Source data
= Beginning of Section =

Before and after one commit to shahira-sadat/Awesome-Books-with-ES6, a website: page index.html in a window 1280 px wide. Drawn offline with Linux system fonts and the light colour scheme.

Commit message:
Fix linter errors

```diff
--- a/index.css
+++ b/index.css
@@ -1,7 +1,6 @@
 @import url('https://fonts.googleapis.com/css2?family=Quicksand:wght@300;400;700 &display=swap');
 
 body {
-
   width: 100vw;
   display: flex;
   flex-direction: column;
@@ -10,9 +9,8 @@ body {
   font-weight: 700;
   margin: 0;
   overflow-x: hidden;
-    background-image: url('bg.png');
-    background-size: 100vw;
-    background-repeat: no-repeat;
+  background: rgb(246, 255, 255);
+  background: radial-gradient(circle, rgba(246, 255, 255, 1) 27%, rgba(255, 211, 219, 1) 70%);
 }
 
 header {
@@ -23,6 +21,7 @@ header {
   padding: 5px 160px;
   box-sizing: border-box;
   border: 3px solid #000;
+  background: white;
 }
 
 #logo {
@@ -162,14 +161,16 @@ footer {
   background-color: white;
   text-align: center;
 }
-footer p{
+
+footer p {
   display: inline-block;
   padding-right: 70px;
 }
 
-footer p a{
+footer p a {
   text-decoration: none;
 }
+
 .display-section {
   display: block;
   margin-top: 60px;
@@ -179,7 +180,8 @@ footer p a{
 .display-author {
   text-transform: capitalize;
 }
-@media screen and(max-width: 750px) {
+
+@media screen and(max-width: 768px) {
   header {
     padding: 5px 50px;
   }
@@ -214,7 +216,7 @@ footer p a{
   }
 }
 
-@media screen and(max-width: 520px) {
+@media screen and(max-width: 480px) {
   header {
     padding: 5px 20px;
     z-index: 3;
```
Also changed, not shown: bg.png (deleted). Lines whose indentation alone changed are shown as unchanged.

= End of Section =

_Task_
Could you give every entry again, exactly as written?

_Written answer_
Before and after one commit to shahira-sadat/Awesome-Books-with-ES6, a website: page index.html in a window 1280 px wide. Drawn offline with Linux system fonts and the light colour scheme.

Commit message:
Fix linter errors

```diff
--- a/index.css
+++ b/index.css
@@ -1,7 +1,6 @@
 @import url('https://fonts.googleapis.com/css2?family=Quicksand:wght@300;400;700 &display=swap');
 
 body {
-
   width: 100vw;
   display: flex;
   flex-direction: column;
@@ -10,9 +9,8 @@ body {
   font-weight: 700;
   margin: 0;
   overflow-x: hidden;
-    background-image: url('bg.png');
-    background-size: 100vw;
-    background-repeat: no-repeat;
+  background: rgb(246, 255, 255);
+  background: radial-gradient(circle, rgba(246, 255, 255, 1) 27%, rgba(255, 211, 219, 1) 70%);
 }
 
 header {
@@ -23,6 +21,7 @@ header {
   padding: 5px 160px;
   box-sizing: border-box;
   border: 3px solid #000;
+  background: white;
 }
 
 #logo {
@@ -162,14 +161,16 @@ footer {
   background-color: white;
   text-align: center;
 }
-footer p{
+
+footer p {
   display: inline-block;
   padding-right: 70px;
 }
 
-footer p a{
+footer p a {
   text-decoration: none;
 }
+
 .display-section {
   display: block;
   margin-top: 60px;
@@ -179,7 +180,8 @@ footer p a{
 .display-author {
   text-transform: capitalize;
 }
-@media screen and(max-width: 750px) {
+
+@media screen and(max-width: 768px) {
   header {
     padding: 5px 50px;
   }
@@ -214,7 +216,7 @@ footer p a{
   }
 }
 
-@media screen and(max-width: 520px) {
+@media screen and(max-width: 480px) {
   header {
     padding: 5px 20px;
     z-index: 3;
```
Also changed, not shown: bg.png (deleted). Lines whose indentation alone changed are shown as unchanged.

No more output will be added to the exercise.